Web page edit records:

▽

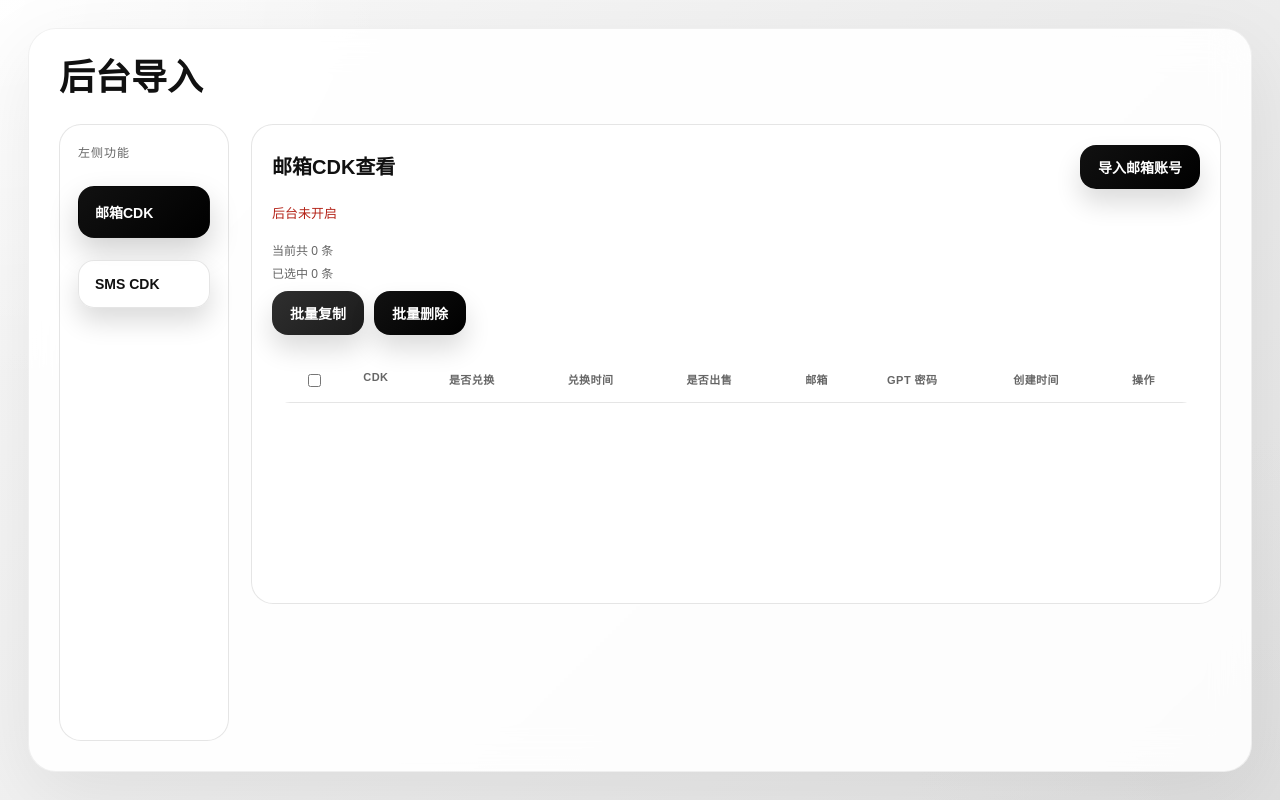
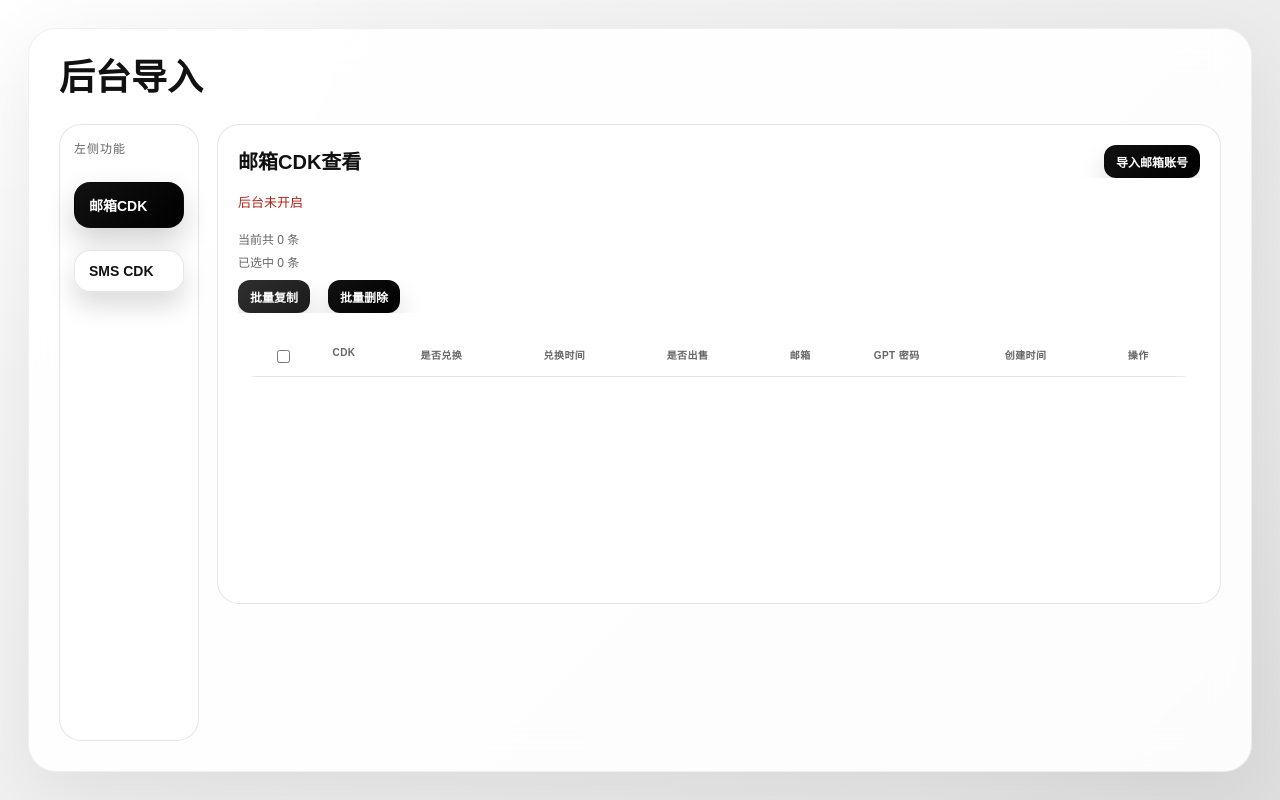
Before and after one commit to xinyang09/ckd-duihuan, a Flask app: template templates/admin.html in a window 1280 px wide. Run offline with Flask 3, Linux system fonts and the light colour scheme; the template is opened without the code that fills it, so the values that code supplies are empty.

Commit message:
列表加宽

```diff
--- a/templates/admin.html
+++ b/templates/admin.html
@@ -32,7 +32,7 @@
         overflow: hidden;
       }
       .page {
-        width: min(1240px, 100%);
+        width: min(1800px, 100%);
         margin: 0 auto;
         height: calc(100vh - 56px);
       }
@@ -62,8 +62,8 @@
       }
       .admin-layout {
         display: grid;
-        grid-template-columns: 170px minmax(0, 1fr);
-        gap: 22px;
+        grid-template-columns: 140px minmax(0, 1fr);
+        gap: 18px;
         margin-top: 20px;
         min-height: 0;
         flex: 1;
@@ -72,7 +72,7 @@
         background: var(--panel-strong);
         border: 1px solid var(--line);
         border-radius: 22px;
-        padding: 18px;
+        padding: 14px;
         box-shadow: inset 0 1px 0 rgba(255,255,255,0.6);
         height: 100%;
       }
@@ -90,7 +90,7 @@
       .tab-btn {
         border: 1px solid var(--line);
         border-radius: 16px;
-        padding: 15px 16px;
+        padding: 12px 14px;
         font-size: 14px;
         font-weight: 600;
         cursor: pointer;
@@ -123,6 +123,7 @@
         gap: 16px;
         min-height: 0;
         height: 100%;
+        min-width: 0;
       }
       .tab-panel {
         min-height: 0;
@@ -151,6 +152,7 @@
       }
       .split {
         display: block;
+        min-width: 0;
       }
       .side-card, .view-card {
         background: var(--panel-strong);
@@ -166,12 +168,14 @@
         height: 100%;
         overflow: auto;
         min-height: calc(100vh - 320px);
+        min-width: 0;
       }
       .table-scroll {
         margin-top: 12px;
         max-height: calc(100vh - 430px);
         overflow: auto;
         border-radius: 18px;
+        min-width: 0;
       }
       .section-stack {
         display: grid;
@@ -227,26 +231,29 @@
         background: rgba(255,255,255,0.84);
         border-radius: 18px;
         overflow: hidden;
+        table-layout: auto;
+        min-width: max-content;
       }
       th, td {
         text-align: left;
-        padding: 12px 14px;
+        padding: 10px 12px;
         border-bottom: 1px solid var(--line);
         vertical-align: top;
+        white-space: nowrap;
       }
       th {
         color: var(--muted);
-        font-size: 11px;
+        font-size: 10px;
         letter-spacing: 0.04em;
         text-transform: uppercase;
         background: rgba(255,255,255,0.55);
       }
       td {
-        font-size: 13px;
+        font-size: 12px;
       }
       .mono {
         font-family: ui-monospace, SFMono-Regular, Menlo, monospace;
-        white-space: pre-wrap;
+        white-space: nowrap;
       }
       .result-box {
         margin-top: 12px;
@@ -260,6 +267,14 @@
         width: 100%;
         margin-top: 0;
         text-align: left;
+      }
+      .compact-btn {
+        padding: 8px 12px;
+        font-size: 12px;
+        border-radius: 12px;
+      }
+      .compact-btn + .compact-btn {
+        margin-left: 8px;
       }
       .modal[hidden] {
         display: none;
@@ -325,16 +340,16 @@
             <section id="panel-mail" class="tab-panel">
               <div class="split">
                 <div class="view-card">
-                  <div style="display:flex; justify-content:space-between; gap:12px; align-items:center; margin-bottom:12px; flex-wrap:wrap;">
+                  <div style="display:flex; justify-content:space-between; gap:12px; align-items:center; margin-bottom:12px; flex-wrap:nowrap; white-space:nowrap; overflow:hidden;">
                     <h2 style="margin:0;">邮箱CDK查看</h2>
-                    <button id="openMailImportBtn" class="action-btn" type="button" style="width:auto;">导入邮箱账号</button>
+                    <button id="openMailImportBtn" class="action-btn compact-btn" type="button" style="width:auto;">导入邮箱账号</button>
                   </div>
                   <div class="status" id="status"></div>
                   <div class="subsection-note" id="mailCountMeta">当前共 0 条</div>
                   <div class="subsection-note" id="mailSelectedMeta">已选中 0 条</div>
-                  <div style="display:flex; gap:10px; flex-wrap:wrap; margin:10px 0 6px;">
-                    <button type="button" class="secondary action-btn" id="batchCopyBtn" style="width:auto;">批量复制</button>
-                    <button type="button" class="action-btn" id="batchDeleteBtn" style="width:auto;">批量删除</button>
+                  <div style="display:flex; gap:10px; flex-wrap:nowrap; margin:10px 0 6px; overflow-x:auto;">
+                    <button type="button" class="secondary action-btn compact-btn" id="batchCopyBtn" style="width:auto;">批量复制</button>
+                    <button type="button" class="action-btn compact-btn" id="batchDeleteBtn" style="width:auto;">批量删除</button>
                   </div>
                   <div class="table-scroll">
                     <table>
@@ -361,10 +376,10 @@
             <section id="panel-sms" class="tab-panel" hidden>
               <div class="split">
                 <div class="view-card">
-                  <div style="display:flex; justify-content:space-between; gap:12px; align-items:center; margin-bottom:12px; flex-wrap:wrap;">
+                  <div style="display:flex; justify-content:space-between; gap:12px; align-items:center; margin-bottom:12px; flex-wrap:nowrap; white-space:nowrap; overflow:hidden;">
                     <h2 style="margin:0;">SMS CDK查看</h2>
                     <div style="display:flex; gap:10px; flex-wrap:wrap;">
-                      <button class="secondary action-btn" id="openSmsImportBtn" type="button" style="width:auto;">导入手机号</button>
+                      <button class="secondary action-btn compact-btn" id="openSmsImportBtn" type="button" style="width:auto;">导入手机号</button>
                     </div>
                   </div>
                   <div class="status" id="smsStatus"></div>
```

△

Task objective:
Determine how many lines of the data above hold the word "批量删除". Output that number only.

Written reply:
2